If you find your self really in a bind check out these Last Minute Costume Ideas!

 

What about all the great food during Purim?

There of course is Hamantaschen, which we all know and love so lets start there:

You could go for savory with a recipe from the Kosherologist.

http://www.thekosherologist.com/recipes/easy-pulled-bbq-brisket-hamentaschen

http://www.thekosherologist.com/recipes/easy-pulled-bbq-brisket-hamentaschen

 

 

Or the Cookie Overload Hamantaschen from With Love and Cupcakes:

http://withloveandcupcakes.com/2014/03/09/chocolate-chip-cookie-stuffed-chocolate-hamantaschen/

http://withloveandcupcakes.com/2014/03/09/chocolate-chip-cookie-stuffed-chocolate-hamantaschen/

 

 

Or spice it up with Mexican Chocolate Hamantaschen from the Jewish Food Experience:

http://jewishfoodexperience.com/spice-purim-mexican-chocolate/

http://jewishfoodexperience.com/spice-purim-mexican-chocolate/

 

But Purim is not just know for Hamentaschen, there are other great recipes you should try out this time of year!
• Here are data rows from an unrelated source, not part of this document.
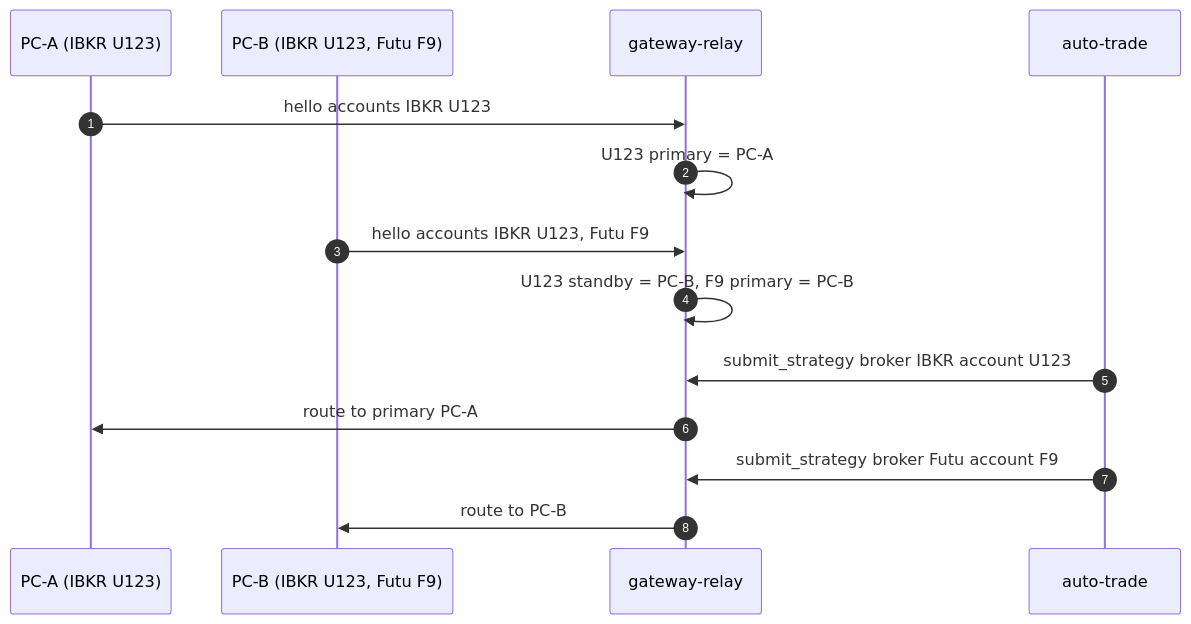
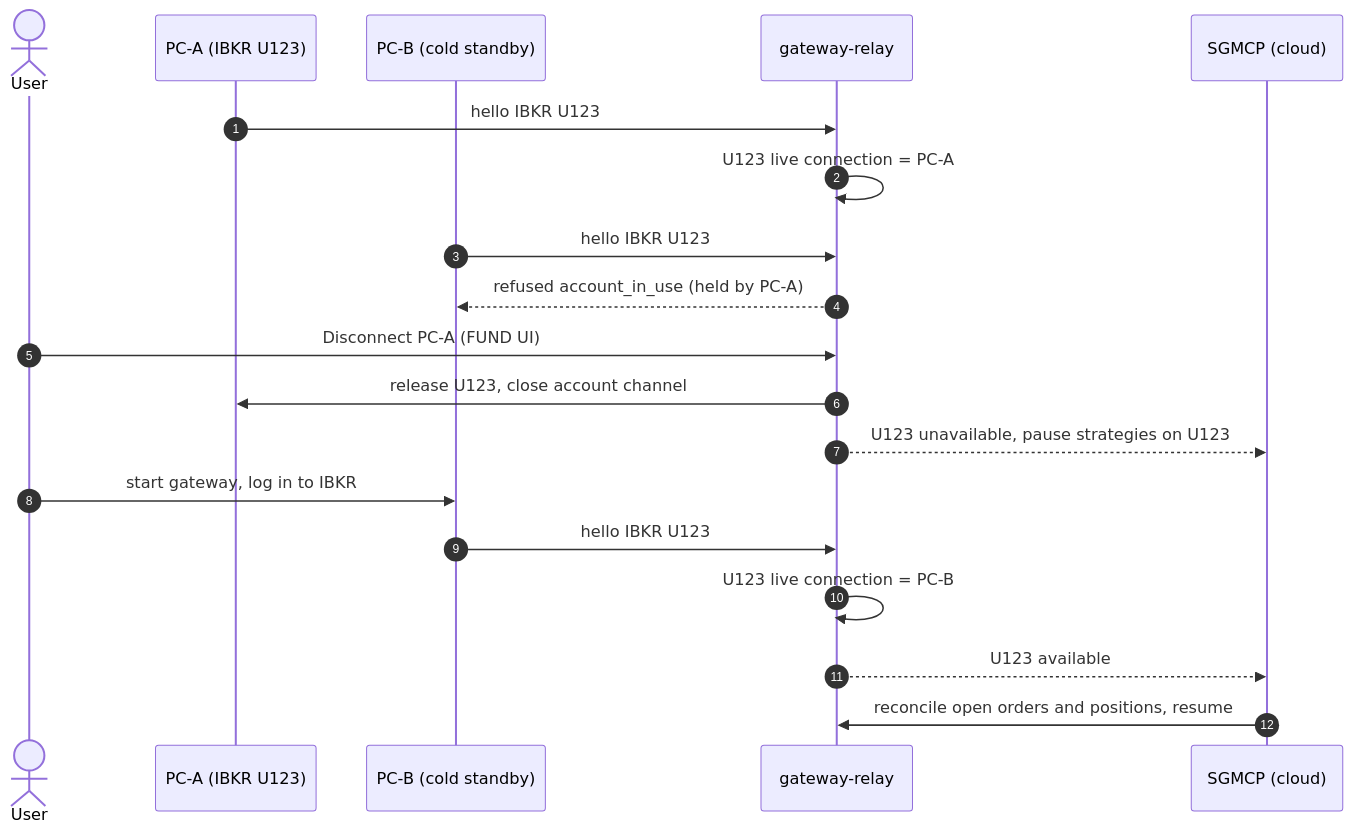
The eighth of 16 diagrams in docs/ECOSYSTEM-INTEGRATION.md (Neural-Matrix-LLC/SSO-server), drawn with Mermaid before and after one commit. The commit also changed other lines of this file and 3 other files, not shown here.

````diff
--- a/docs/ECOSYSTEM-INTEGRATION.md
+++ b/docs/ECOSYSTEM-INTEGRATION.md
@@ -446,16 +462,21 @@
 ```mermaid
 sequenceDiagram
   autonumber
+  actor U as User
   participant A as PC-A (IBKR U123)
-  participant B as PC-B (IBKR U123, Futu F9)
+  participant B as PC-B (cold standby)
   participant RL as gateway-relay
-  participant AT as auto-trade
-  A->>RL: hello accounts IBKR U123
-  RL->>RL: U123 primary = PC-A
-  B->>RL: hello accounts IBKR U123, Futu F9
-  RL->>RL: U123 standby = PC-B, F9 primary = PC-B
-  AT->>RL: submit_strategy broker IBKR account U123
-  RL->>A: route to primary PC-A
-  AT->>RL: submit_strategy broker Futu account F9
-  RL->>B: route to PC-B
+  participant SG as SGMCP (cloud)
+  A->>RL: hello IBKR U123
+  RL->>RL: U123 live connection = PC-A
+  B->>RL: hello IBKR U123
+  RL-->>B: refused account_in_use (held by PC-A)
+  U->>RL: Disconnect PC-A (FUND UI)
+  RL->>A: release U123, close account channel
+  RL-->>SG: U123 unavailable, pause strategies on U123
+  U->>B: start gateway, log in to IBKR
+  B->>RL: hello IBKR U123
+  RL->>RL: U123 live connection = PC-B
+  RL-->>SG: U123 available
+  SG->>RL: reconcile open orders and positions, resume
 ```
````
If you are feeling a bit adventurous maybe try the Cooking Channel’s Kreplach recipe!

http://www.cookingchanneltv.com/recipes/kreplach.html

http://www.cookingchanneltv.com/recipes/kreplach.html

 

The Jewish Daily Forward has a alternative recipe for Poppy Seed Rolls:

http://blogs.forward.com/the-jew-and-the-carrot/136073/poppy-seed-rolls-giving-new-life-to-a-purim-trad/

http://blogs.forward.com/the-jew-and-the-carrot/136073/poppy-seed-rolls-giving-new-life-to-a-purim-trad/

 

And just because we have not talked about desert enough, here is a recipe for Haman’s Fingers from the LA Times:

http://www.latimes.com/food/la-fo-purim-rec4-20120301-story.html

http://www.latimes.com/food/la-fo-purim-rec4-20120301-story.html

 

Did we miss any of your favorite recipes? Let us know in the comments!